Are Outbuildings Covered By Home Insurance? A Complete Guide

If you have a home insurance policy, you may wonder if it also covers your outbuildings, such as sheds, garages, greenhouses, or workshops.

The answer is yes, but it depends on the type and extent of coverage you have.

Image of an outbuilding
An Outbuilding Shed [PHOTO COURTESY OF REALHOMES]
What are outbuildings?

Outbuildings are structures that are detached from your main dwelling and used for domestic purposes.

They can be made of different materials, such as wood, metal, or brick.

They can also vary in size and value, depending on their use and contents.

Image of home insuring
Insurance Home Policy [PHOTO COURTESY OF JUBILEE]
Some examples of outbuildings are:

1.Sheds

These are small buildings that are used for storing tools, equipment, or gardening supplies.

2.Garages

These are buildings that are used for parking or storing vehicles, such as cars, motorcycles, or bicycles.

3.Greenhouses

These are buildings that are used for growing plants or vegetables.

4.Workshops

These are buildings that are used for hobbies or crafts, such as woodworking, pottery, or painting.

Why do you need to insure your outbuildings?

Your outbuildings may be exposed to various risks, such as fire, theft, vandalism, storm, flood, or earthquake.

Image of outbound shed building
Outbuilding Shed [PHOTO COURTRESY OF THE ZEBRA]
If something happens to your outbuildings or their contents, you may suffer a financial loss or inconvenience.

Therefore, you need to insure your outbuildings to protect yourself from these unexpected events.

How do you insure your outbuildings?

There are two ways to insure your outbuildings:

Include them in your home insurance policy

This is the most common and convenient way to insure your outbuildings.

Most home insurance policies cover your outbuildings as part of the buildings or contents section.

However, you need to check the terms and conditions of your policy to see what is included and excluded, and what limits and excesses apply.

For example, some policies may only cover outbuildings that are of first or second class construction (walls made of stone, concrete, or bricks with roofing made of tiles, concrete, or iron sheets).

Some policies may also have a lower sum insured or a higher excess for outbuildings than for the main dwelling.

 Buy a separate policy for your outbuildings

This is an alternative way to insure your outbuildings if they are not covered by your home insurance policy or if you want more coverage for them.

You can buy a standalone policy for your outbuildings from a different insurer or from the same insurer as your home insurance policy.

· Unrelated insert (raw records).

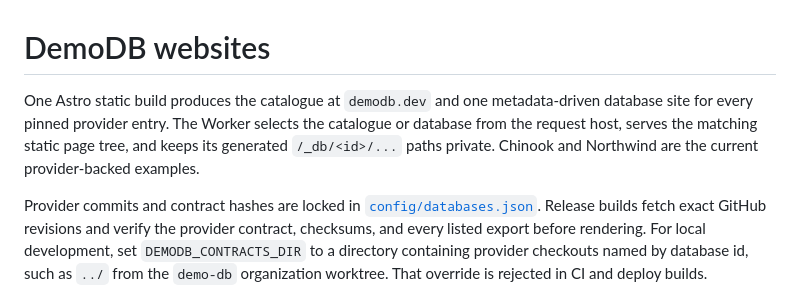
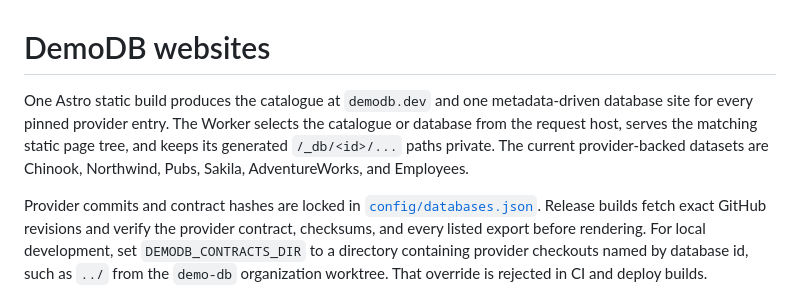
Before and after one commit to demo-db/websites, a Markdown page: README.md, the part around the change. GitHub-like rendering.

Commit message:
docs: list all current provider datasets

```diff
--- a/README.md
+++ b/README.md
@@ -1,6 +1,6 @@
 # DemoDB websites
 
-One Astro static build produces the catalogue at `demodb.dev` and one metadata-driven database site for every pinned provider entry. The Worker selects the catalogue or database from the request host, serves the matching static page tree, and keeps its generated `/_db/<id>/...` paths private. Chinook and Northwind are the current provider-backed examples.
+One Astro static build produces the catalogue at `demodb.dev` and one metadata-driven database site for every pinned provider entry. The Worker selects the catalogue or database from the request host, serves the matching static page tree, and keeps its generated `/_db/<id>/...` paths private. The current provider-backed datasets are Chinook, Northwind, Pubs, Sakila, AdventureWorks, and Employees.
 
 Provider commits and contract hashes are locked in [`config/databases.json`](config/databases.json). Release builds fetch exact GitHub revisions and verify the provider contract, checksums, and every listed export before rendering. For local development, set `DEMODB_CONTRACTS_DIR` to a directory containing provider checkouts named by database id, such as `../` from the `demo-db` organization worktree. That override is rejected in CI and deploy builds.
 
```
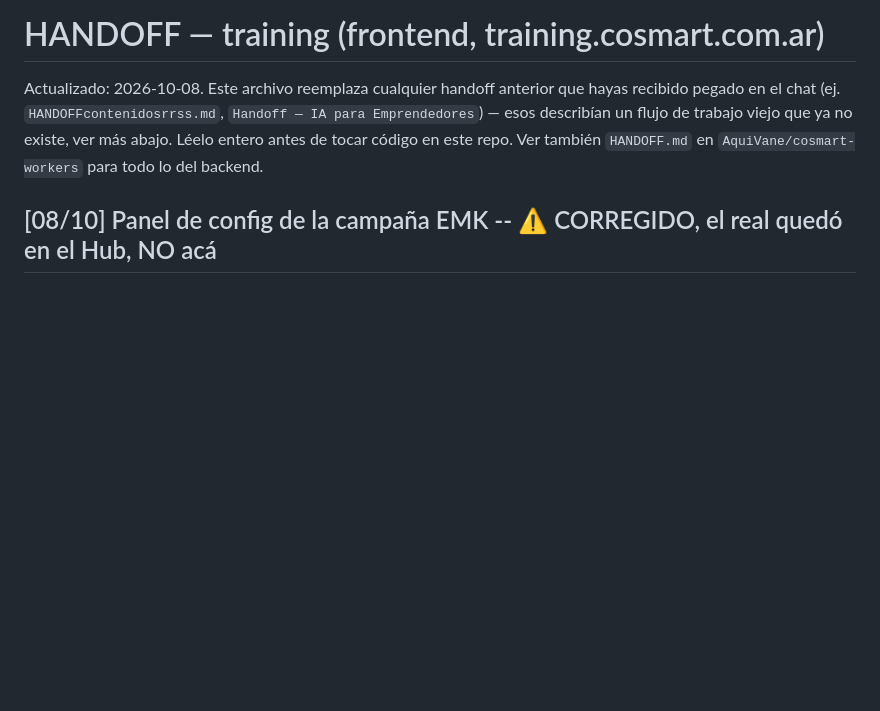
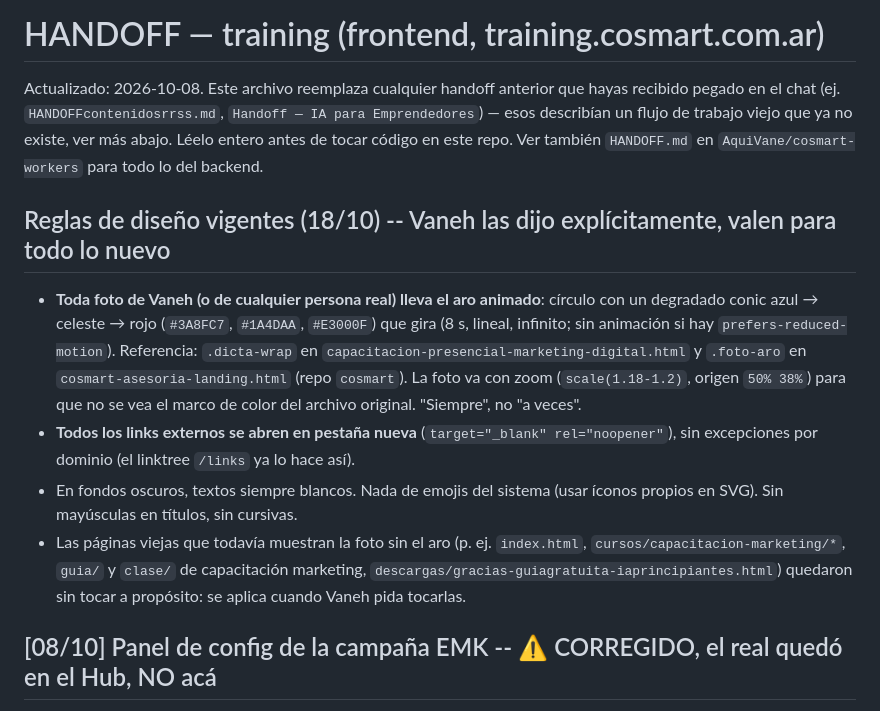
Before and after one commit to AquiVane/training, a Markdown page: HANDOFF.md, the part around the change. Drawn GitHub-style; blank space fills up the shorter version.

Commit message:
HANDOFF: reglas de diseño vigentes (aro animado en fotos, links en pestaña nueva)
Co-Authored-By: Claude Sonnet 5.5 <noreply@anthropic.com>
Claude-Session: https://claude.ai/code/session_013NgbHuoaq9t1dscaq2b387

```diff
--- a/HANDOFF.md
+++ b/HANDOFF.md
@@ -1,6 +1,13 @@
 # HANDOFF — training (frontend, training.cosmart.com.ar)
 
 Actualizado: 2026-10-08. Este archivo reemplaza cualquier handoff anterior que hayas recibido pegado en el chat (ej. `HANDOFFcontenidosrrss.md`, `Handoff — IA para Emprendedores`) — esos describían un flujo de trabajo viejo que ya no existe, ver más abajo. Léelo entero antes de tocar código en este repo. Ver también `HANDOFF.md` en `AquiVane/cosmart-workers` para todo lo del backend.
+
+## Reglas de diseño vigentes (18/10) -- Vaneh las dijo explícitamente, valen para todo lo nuevo
+
+- **Toda foto de Vaneh (o de cualquier persona real) lleva el aro animado**: círculo con un degradado conic azul → celeste → rojo (`#3A8FC7`, `#1A4DAA`, `#E3000F`) que gira (8 s, lineal, infinito; sin animación si hay `prefers-reduced-motion`). Referencia: `.dicta-wrap` en `capacitacion-presencial-marketing-digital.html` y `.foto-aro` en `cosmart-asesoria-landing.html` (repo `cosmart`). La foto va con zoom (`scale(1.18-1.2)`, origen `50% 38%`) para que no se vea el marco de color del archivo original. "Siempre", no "a veces".
+- **Todos los links externos se abren en pestaña nueva** (`target="_blank" rel="noopener"`), sin excepciones por dominio (el linktree `/links` ya lo hace así).
+- En fondos oscuros, textos siempre blancos. Nada de emojis del sistema (usar íconos propios en SVG). Sin mayúsculas en títulos, sin cursivas.
+- Las páginas viejas que todavía muestran la foto sin el aro (p. ej. `index.html`, `cursos/capacitacion-marketing/*`, `guia/` y `clase/` de capacitación marketing, `descargas/gracias-guiagratuita-iaprincipiantes.html`) quedaron sin tocar a propósito: se aplica cuando Vaneh pida tocarlas.
 
 ## [08/10] Panel de config de la campaña EMK -- ⚠️ CORREGIDO, el real quedó en el Hub, NO acá
 
```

However, you need to compare the cost and benefits of having two policies versus having one policy that covers both your home and your outbuildings.

What factors affect the cost of insuring your outbuildings?

The cost of insuring your outbuildings depends on several factors, such as:

1.The value and size of your outbuildings and their contents.

2.The type and quality of construction of your outbuildings.

3.The location and security of your outbuildings.

4. The level and type of coverage you choose for your outbuildings.

5. The insurer and policy you choose for your outbuildings.

How do I know if my outbuildings are of first or second class construction?

To know if your outbuildings are of first or second class construction, you need to check the materials and quality of their walls and roofs.

According to the web search results, first class construction means that the walls are made of stone, concrete, or bricks, and the roofing is made of tiles, concrete, or iron sheets.

Second class construction means that the walls are made of timber, metal, or asbestos, and the roofing is made of thatch, grass, or wood.

Summary

Outbuildings are detached structures that are used for domestic purposes.

They can be covered by your home insurance policy or by a separate policy.

You need to check the terms and conditions of your policy to see what is covered and what is not.

You also need to consider the cost and benefits of having one or two policies for your home and your outbuildings.

READ MORE: Does Home Insurance cover Structural Problems? Protect Your Home From Structural Problems

Leave a Comment